If features another wife, Alice (Tracey Pickup), bored with her marriage and her ever-compliant husband David (Stephen Fawkes). She suspects her friend Marion (Beth Eyre) is in love with David. While dressing for dinner, Alice and Marion discuss a society scandal involving a wife-beating husband. Alice seems to thinks that a little bit of beating might live things up in her case.
Marion confesses she does care for David and so Alice asks him if he knows this. Are they having an affair? To encourage him, she confesses her own infidelity (untrue) but still finds him acceptingly complaisant.
While undermining the facades of polite society, this isn’t a patch on Coward’s later work and Jimmy Walter’s production doesn’t work wonders with it. In 1922 at the Little, it would presumably have been played as farce and that might have worked better.
At the time, dramatist and critic St John Ervine commented, "when Mr Coward has learned that tea-table chitter-chatter had better remain the prerogative of women he will write more interesting plays than he now seems likely to write."
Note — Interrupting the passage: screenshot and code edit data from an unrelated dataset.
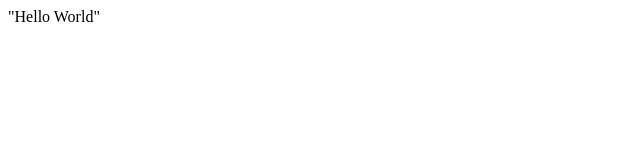
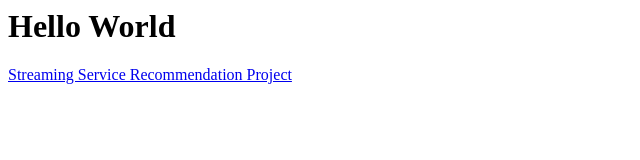
Before and after one commit to zlee1/zlee1.github.io, a plain HTML site: page index.html in a window 1280 px wide. Shown: the whole page, without its empty margins (0-640 px from the left). Drawn offline with Linux system fonts and the light colour scheme.

Commit message:
basic initial html

```diff
--- a/index.html
+++ b/index.html
@@ -1 +1,2 @@
-"Hello World"
+<h1>Hello World</h1>
+<a href="ss_recommend.html">Streaming Service Recommendation Project</a>
```
Also changed, not shown: ss_recommend.html (added, +1 -0 lines).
I in no way agree with Ervine’s sexist sentiment and am glad that his estimate of Coward’s talent later proved very wrong.
Reviewer: Howard Loxton